• WORK TO BE COMPLETED:
Search the entries for the word "Step" and report each line that has it.
PROVIDED ENTRIES Start Marker
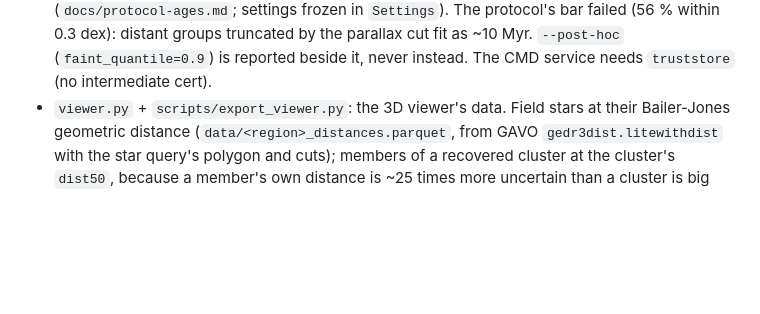
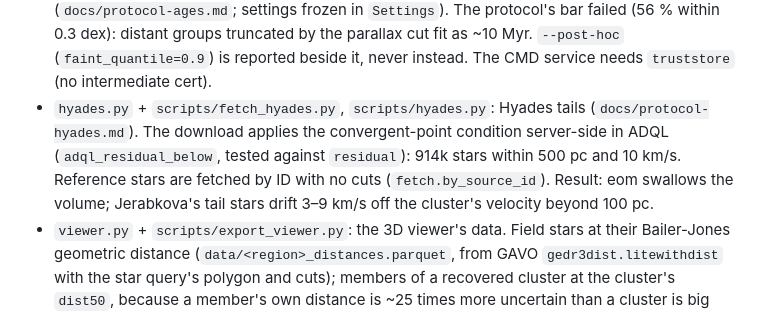
Before and after one commit to abp002/gaia-clusters, a Markdown page: CLAUDE.md, the part around the change. GitHub-like rendering; blank space fills up the shorter version.

```diff
--- a/CLAUDE.md
+++ b/CLAUDE.md
@@ -28,6 +28,10 @@ Issues: abp002/gaia-clusters
   distance modulus, bootstrap interval (`docs/protocol-ages.md`; settings frozen in `Settings`). The protocol's bar
   failed (56 % within 0.3 dex): distant groups truncated by the parallax cut fit as ~10 Myr. `--post-hoc`
   (`faint_quantile=0.9`) is reported beside it, never instead. The CMD service needs `truststore` (no intermediate cert).
+- `hyades.py` + `scripts/fetch_hyades.py`, `scripts/hyades.py`: Hyades tails (`docs/protocol-hyades.md`). The download
+  applies the convergent-point condition server-side in ADQL (`adql_residual_below`, tested against `residual`): 914k
+  stars within 500 pc and 10 km/s. Reference stars are fetched by ID with no cuts (`fetch.by_source_id`). Result: eom
+  swallows the volume; Jerabkova's tail stars drift 3–9 km/s off the cluster's velocity beyond 100 pc.
 - `viewer.py` + `scripts/export_viewer.py`: the 3D viewer's data. Field stars at their Bailer-Jones
   geometric distance (`data/<region>_distances.parquet`, from GAVO `gedr3dist.litewithdist` with the
   star query's polygon and cuts); members of a recovered cluster at the cluster's `dist50`, because a
```
Also changed, not shown: README.md (+26 -0 lines), results/hyades.md (added, +26 -0 lines), figures/hyades.png (added), 6 other files.
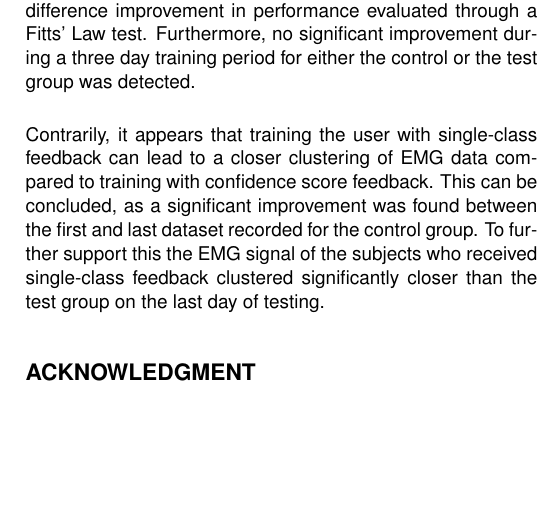
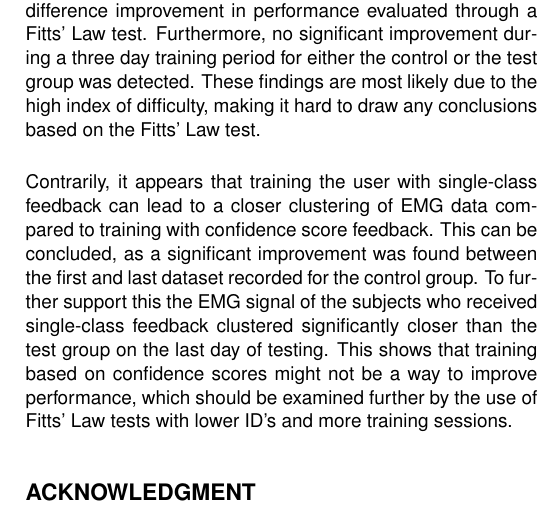
Before and after one commit to oliverDam/8semester-projekt, a LaTeX thesis (main_Paper_Final.tex, which reads contents/cResults/conclusion.tex): part of one column of page 10 of 10 before the commit and part of one column of page 10 of 11 after it, cut so that both start at the same text, the shorter picture padded with empty space. Compiled offline with pdfLaTeX.

Commit message:
Colnclusion done

```diff
--- a/contents/cResults/conclusion.tex
+++ b/contents/cResults/conclusion.tex
@@ -1,3 +1,3 @@
-Based on the results in the experiment it was found that training the user with confidence score feedback compared to single-class feedback can not be linked to any significant difference improvement in performance evaluated through a Fitts' Law test. Furthermore, no significant improvement during a three day training period for either the control or the test group was detected.
+Based on the results in the experiment it was found that training the user with confidence score feedback compared to single-class feedback can not be linked to any significant difference improvement in performance evaluated through a Fitts' Law test. Furthermore, no significant improvement during a three day training period for either the control or the test group was detected. These findings are most likely due to the high index of difficulty, making it hard to draw any conclusions based on the Fitts' Law test.
 
-Contrarily, it appears that training the user with single-class feedback can lead to a closer clustering of EMG data compared to training with confidence score feedback. This can be concluded, as a significant improvement was found between the first and last dataset recorded for the control group. To further support this the EMG signal of the subjects who received single-class feedback clustered significantly closer than the test group on the last day of testing.
+Contrarily, it appears that training the user with single-class feedback can lead to a closer clustering of EMG data compared to training with confidence score feedback. This can be concluded, as a significant improvement was found between the first and last dataset recorded for the control group. To further support this the EMG signal of the subjects who received single-class feedback clustered significantly closer than the test group on the last day of testing. This shows that training based on confidence scores might not be a way to improve performance, which should be examined further by the use of Fitts' Law tests with lower ID's and more training sessions.
```
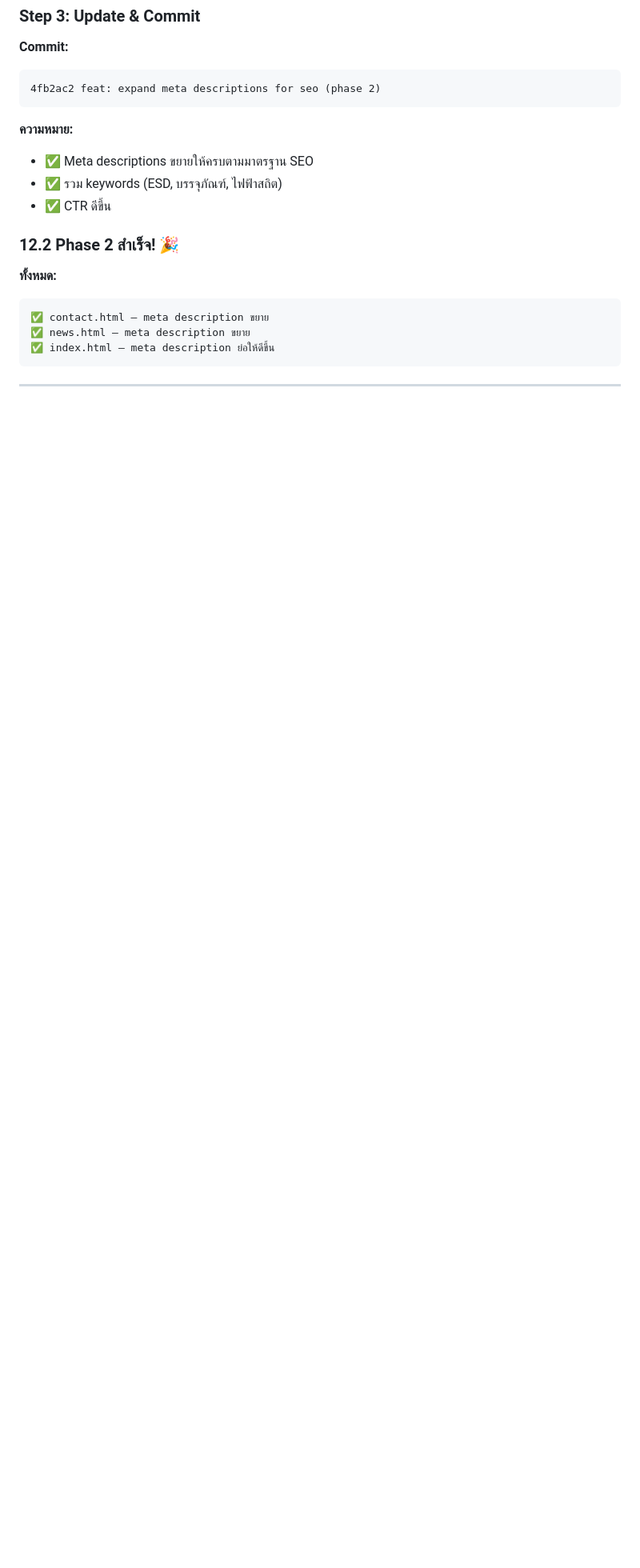
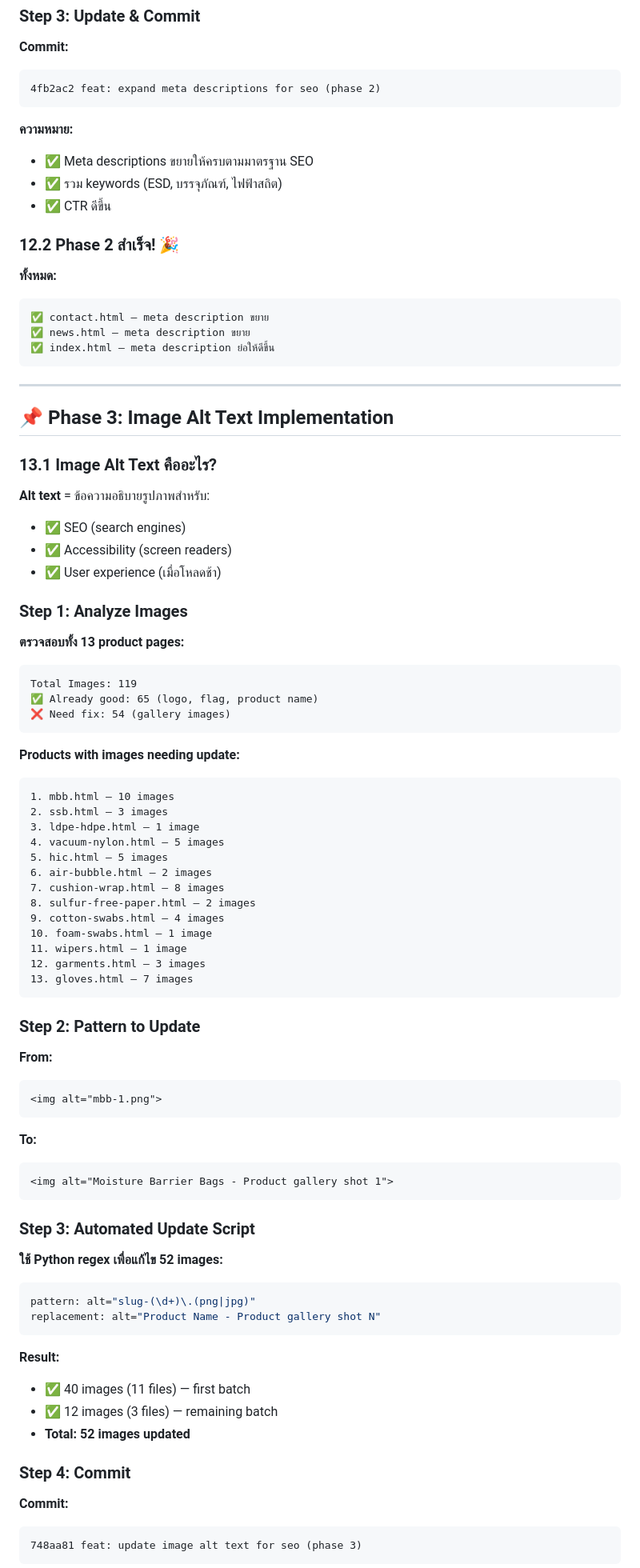
Before and after one commit to jaturong/sky-united-website, a Markdown page: GIT_LEARNING_NOTES.md, the part around one of its changes. Shown at 80% size. Rendered like a GitHub page; blank space fills up the shorter version.

Commit message:
docs: add phase 3 seo improvements - image alt text documentation

````diff
--- a/GIT_LEARNING_NOTES.md
+++ b/GIT_LEARNING_NOTES.md
@@ -831,3 +831,70 @@ index.html:   "บริษัท สกาย ยูไนเต็ด อิ
 
 ---
 
+## 📌 Phase 3: Image Alt Text Implementation
+
+### 13.1 Image Alt Text คืออะไร?
+
+**Alt text** = ข้อความอธิบายรูปภาพสำหรับ:
+- ✅ SEO (search engines)
+- ✅ Accessibility (screen readers)
+- ✅ User experience (เมื่อโหลดช้า)
+
+### Step 1: Analyze Images
+
+**ตรวจสอบทั้ง 13 product pages:**
+```
+Total Images: 119
+✅ Already good: 65 (logo, flag, product name)
+❌ Need fix: 54 (gallery images)
+```
+
+**Products with images needing update:**
+```
+1. mbb.html — 10 images
+2. ssb.html — 3 images
+3. ldpe-hdpe.html — 1 image
+4. vacuum-nylon.html — 5 images
+5. hic.html — 5 images
+6. air-bubble.html — 2 images
+7. cushion-wrap.html — 8 images
+8. sulfur-free-paper.html — 2 images
+9. cotton-swabs.html — 4 images
+10. foam-swabs.html — 1 image
+11. wipers.html — 1 image
+12. garments.html — 3 images
+13. gloves.html — 7 images
+```
+
+### Step 2: Pattern to Update
+
+**From:**
+```html
+<img alt="mbb-1.png">
+```
+
+**To:**
+```html
+<img alt="Moisture Barrier Bags - Product gallery shot 1">
+```
+
+### Step 3: Automated Update Script
+
+**ใช้ Python regex เพื่อแก้ไข 52 images:**
+```python
+pattern: alt="slug-(\d+)\.(png|jpg)"
+replacement: alt="Product Name - Product gallery shot N"
+```
+
+**Result:**
+- ✅ 40 images (11 files) — first batch
+- ✅ 12 images (3 files) — remaining batch
+- **Total: 52 images updated**
+
+### Step 4: Commit
+
+**Commit:**
+```
+748aa81 feat: update image alt text for seo (phase 3)
+```
+
````
Also changed, not shown: other parts of GIT_LEARNING_NOTES.md (+18 -1 lines).
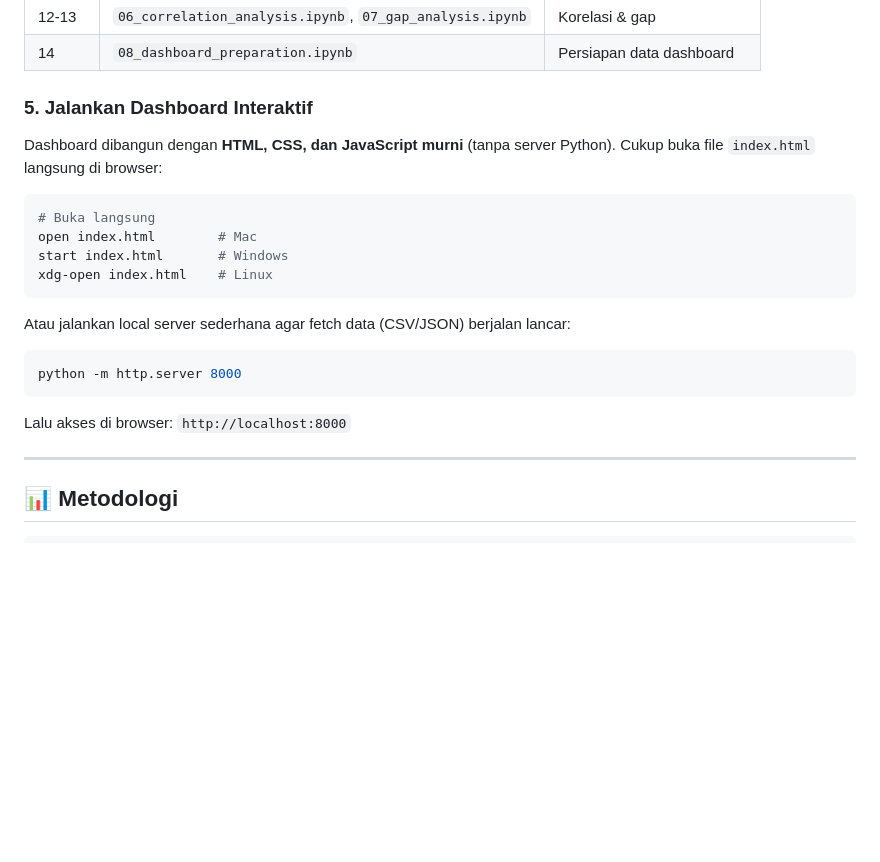
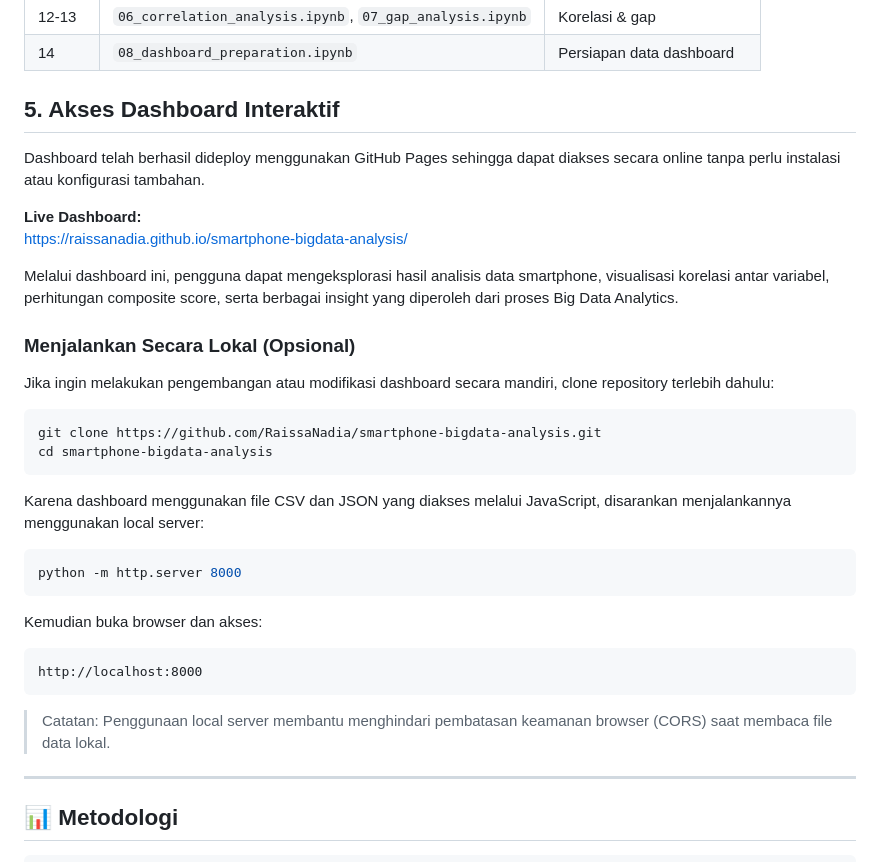
Before and after one commit to RaissaNadia/smartphone-bigdata-analysis, a Markdown page: README.md, the part around the change. Drawn GitHub-style; blank space fills up the shorter version.

Commit message:
Update README.md
Signed-off-by: Retno Puji Astuti <24083010080@student.upnjatim.ac.id>

````diff
--- a/README.md
+++ b/README.md
@@ -146,24 +146,37 @@ Jalankan notebook **sesuai urutan angka** di folder `notebooks/`:
 | 12-13 | `06_correlation_analysis.ipynb`, `07_gap_analysis.ipynb` | Korelasi & gap |
 | 14 | `08_dashboard_preparation.ipynb` | Persiapan data dashboard |
 
-### 5. Jalankan Dashboard Interaktif
+## 5. Akses Dashboard Interaktif
 
-Dashboard dibangun dengan **HTML, CSS, dan JavaScript murni** (tanpa server Python). Cukup buka file `index.html` langsung di browser:
+Dashboard telah berhasil dideploy menggunakan GitHub Pages sehingga dapat diakses secara online tanpa perlu instalasi atau konfigurasi tambahan.
+
+**Live Dashboard:**
+https://raissanadia.github.io/smartphone-bigdata-analysis/
+
+Melalui dashboard ini, pengguna dapat mengeksplorasi hasil analisis data smartphone, visualisasi korelasi antar variabel, perhitungan composite score, serta berbagai insight yang diperoleh dari proses Big Data Analytics.
+
+### Menjalankan Secara Lokal (Opsional)
+
+Jika ingin melakukan pengembangan atau modifikasi dashboard secara mandiri, clone repository terlebih dahulu:
 
 ```bash
-# Buka langsung
-open index.html        # Mac
-start index.html       # Windows
-xdg-open index.html    # Linux
+git clone https://github.com/RaissaNadia/smartphone-bigdata-analysis.git
+cd smartphone-bigdata-analysis
 ```
 
-Atau jalankan local server sederhana agar fetch data (CSV/JSON) berjalan lancar:
+Karena dashboard menggunakan file CSV dan JSON yang diakses melalui JavaScript, disarankan menjalankannya menggunakan local server:
 
 ```bash
 python -m http.server 8000
 ```
 
-Lalu akses di browser: `http://localhost:8000`
+Kemudian buka browser dan akses:
+
+```text
+http://localhost:8000
+```
+
+> Catatan: Penggunaan local server membantu menghindari pembatasan keamanan browser (CORS) saat membaca file data lokal.
 
 ---
 
````
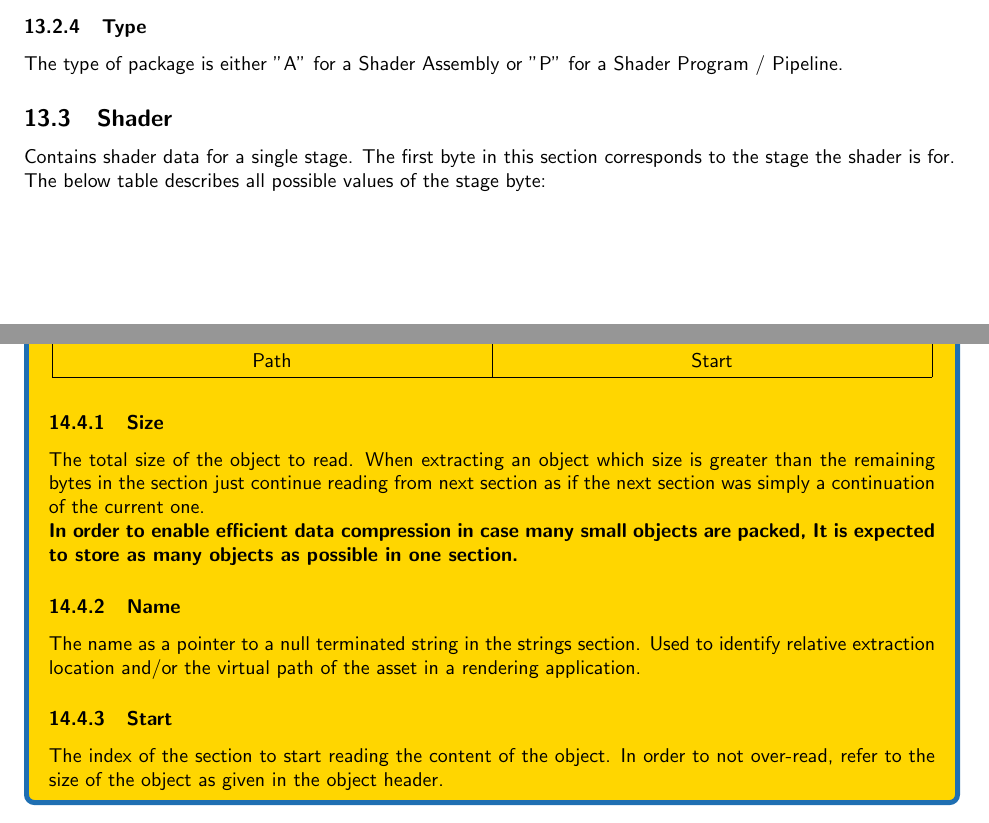
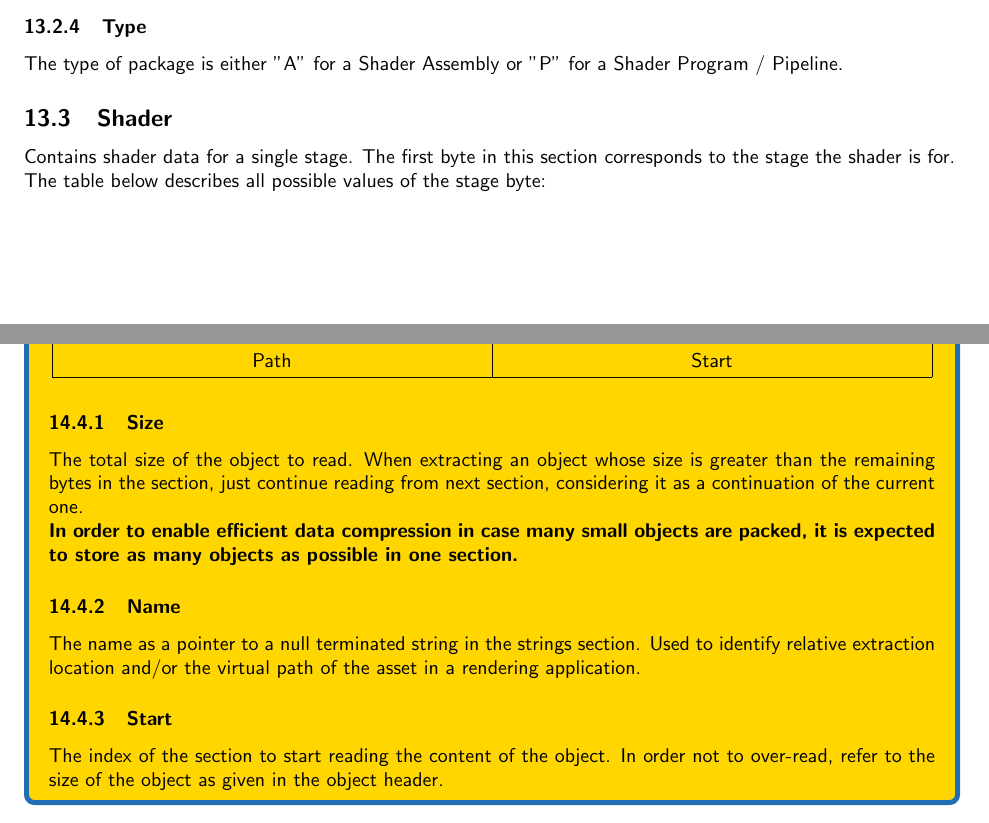
Before and after one commit to BPXFormat/BPX, a LaTeX paper (Latex/main.tex, which reads Latex/Types/Package.tex, Latex/Types/Shader.tex): two parts of pages 22 and 27 of 29, joined at a grey line, cut so that both start at the same text. Compiled offline with pdfLaTeX.

Commit message:
Fixed remaining language issues

```diff
--- a/Latex/Types/Package.tex
+++ b/Latex/Types/Package.tex
@@ -126,15 +126,15 @@ The path as a pointer to a null terminated string in the strings section. Used t
 	\end{center}
 
 	\subsubsection{Size}
-	The total size of the object to read. When extracting an object which size is greater than the remaining bytes in the section just continue reading from next section as if the next section was simply a continuation of the current one.
+	The total size of the object to read. When extracting an object whose size is greater than the remaining bytes in the section, just continue reading from next section, considering it as a continuation of the current one.
 	\newline
-	\textbf{In order to enable efficient data compression in case many small objects are packed, It is expected to store as many objects as possible in one section.}
+	\textbf{In order to enable efficient data compression in case many small objects are packed, it is expected to store as many objects as possible in one section.}
 
 	\subsubsection{Name}
 	The name as a pointer to a null terminated string in the strings section. Used to identify relative extraction location and/or the virtual path of the asset in a rendering application.
 
 	\subsubsection{Start}
-	The index of the section to start reading the content of the object. In order to not over-read, refer to the size of the object as given in the object header.
+	The index of the section to start reading the content of the object. In order not to over-read, refer to the size of the object as given in the object header.
 }
 
 \subsection{Strings}
--- a/Latex/Types/Shader.tex
+++ b/Latex/Types/Shader.tex
@@ -77,7 +77,7 @@ The type of package is either "A" for a Shader Assembly or "P" for a Shader Prog
 
 \subsection{Shader}
 Contains shader data for a single stage. The first byte in this section corresponds to the stage the shader is for.\newline
-The below table describes all possible values of the stage byte:
+The table below describes all possible values of the stage byte:
 \bpxtable{c|c}{Name & Value}
 {
 	Vertex & 0 \\
```
Also changed, not shown: BPX_Format.pdf.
PROVIDED ENTRIES End Marker
• RESULT OF THIS EXERCISE:
+### Step 1: Analyze Images
+### Step 2: Pattern to Update
+### Step 3: Automated Update Script
+### Step 4: Commit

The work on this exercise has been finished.